All attack, no matter how it is expressed, is nothing more than the projection of the hidden guilt in our minds that the ego insists we must bear because of our (imagined) attack on God at the moment of separation, when we denied our reality as Christ. We’ve convinced ourselves that our guilt is real, but then have attempted to avoid responsibility for it. And so we seek to project the guilt outside our mind so that it seems to reside instead in bodies, our own and others. We keep this dynamic hidden from ourselves, so that the guilt remains protected. But when we ask for help from Jesus or the Holy Spirit, we are really indicating a willingness to accept responsibility (but not blame!) for the way we feel, seeing the external situation now, not as the problem, but rather as an indicator of the guilt that would otherwise remain unconscious in the mind.
And so, as you observe, focusing on changing or controlling the behavior, such as overeating, does not address the real problem. For we are only modifying an external symptom, or effect, of the guilt without addressing the cause, the guilt itself, which, remaining unexamined, we will continue to believe is real. Consequently, we will look to project the unbearable but nevertheless illusory guilt onto some other external form, perhaps another addiction. Early in A Course in Miracles Jesus speaks of how controlling or changing behavior, without addressing the mind, simply produces strain, which is intolerable, leading usually to rage and further projection (T.2.VI.5).
Now this does not mean that there is no value in developing some discipline and bringing out-of- control behavior under control, especially if the addiction is physically or emotionally damaging to us, thereby reinforcing the guilt in our minds. And the choice to bring about a helpful external shift may certainly reflect a real but still perhaps unconscious desire for an inner shift from the ego to the Holy Spirit as our teacher. But at some stage in our learning, we will come to recognize that guilt in the mind is always the only problem. Only through recognizing its inevitable projection out onto the world of form do we begin to become aware of it in our mind, where we can make a meaningful choice for its release.
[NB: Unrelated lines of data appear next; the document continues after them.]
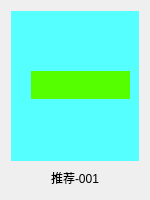
This is QQMusic/recboxitem.ui in Lotso-ww/music-player-client as Qt 5 draws it before an edit. The edited form follows.
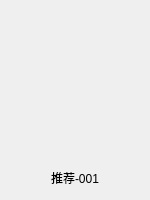
This is the edited form.

The edit to the form file:
```diff
--- a/QQMusic/recboxitem.ui
+++ b/QQMusic/recboxitem.ui
@@ -38,7 +38,7 @@
        </rect>
       </property>
       <property name="styleSheet">
-       <string notr="true">background-color:rgb(85, 255, 255);</string>
+       <string notr="true"/>
       </property>
       <property name="text">
        <string/>
@@ -56,7 +56,6 @@
       <property name="styleSheet">
        <string notr="true">#recMusicBtn
 {
-	background-color:rgb(85, 255, 0);
 	border:none;
 }</string>
       </property>
```
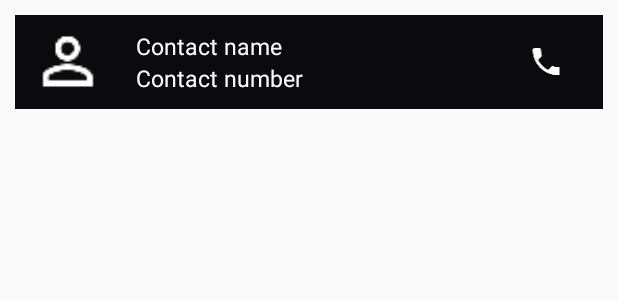
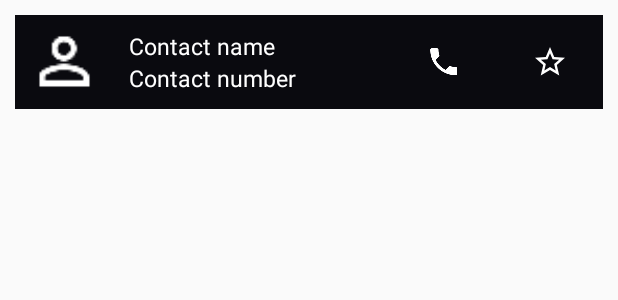
Before and after one commit to 00aj99/SpeedDialerApp, an Android app: the layout contact_item.xml on its own in the app's theme, with its tools: preview values and no code run, on a phone screen of 412 x 824 dp. Shown: the top 300 px of the screen. Run offline under Robolectric (Android 15) with nearby library versions, the phone set to English and light mode, and no system bars.

Commit message:
Changes in contact layout

```diff
--- a/app/src/main/res/layout/contact_item.xml
+++ b/app/src/main/res/layout/contact_item.xml
@@ -18,7 +18,7 @@
     <LinearLayout
         android:layout_width="0dp"
         android:layout_height="wrap_content"
-        android:layout_weight="8"
+        android:layout_weight="7"
         android:orientation="vertical"
         android:padding="10dp">
 
@@ -49,4 +49,13 @@
         android:padding="10dp"
         android:src="@drawable/call" />
 
+    <ImageView
+        android:id="@+id/contact_favorites"
+        android:layout_width="wrap_content"
+        android:layout_height="wrap_content"
+        android:layout_gravity="center"
+        android:layout_weight="1"
+        android:padding="10dp"
+        android:src="@drawable/star_white_border" />
+
 </LinearLayout>
```
Also changed, not shown: app/src/main/java/com/example/denmlaa/speeddialerapp/adapter/ContactsRVAdapter.java (+16 -0 lines), app/src/main/res/drawable-hdpi/star_white.png (added), app/src/main/res/drawable-hdpi/star_white_border.png (added), app/src/main/res/drawable-mdpi/star_white.png (added), app/src/main/res/drawable-mdpi/star_white_border.png (added), app/src/main/res/drawable-xhdpi/star_white.png (added), app/src/main/res/drawable-xhdpi/star_white_border.png (added), app/src/main/res/drawable-xxhdpi/star_white.png (added), app/src/main/res/drawable-xxhdpi/star_white_border.png (added), app/src/main/res/drawable-xxxhdpi/star_white.png (added), app/src/main/res/drawable-xxxhdpi/star_white_border.png (added).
A single tape by Kenneth Wapnick, as well as a small book transcribed and edited from the tape, both titled Overeating: A Dialogue, explore the issue of overeating in greater depth. The material, while addressing food addictions, can be applied to any addiction, since the content is always the same. There is also additional discussion of addictions from the Course’s perspective in Questions #30 and #57.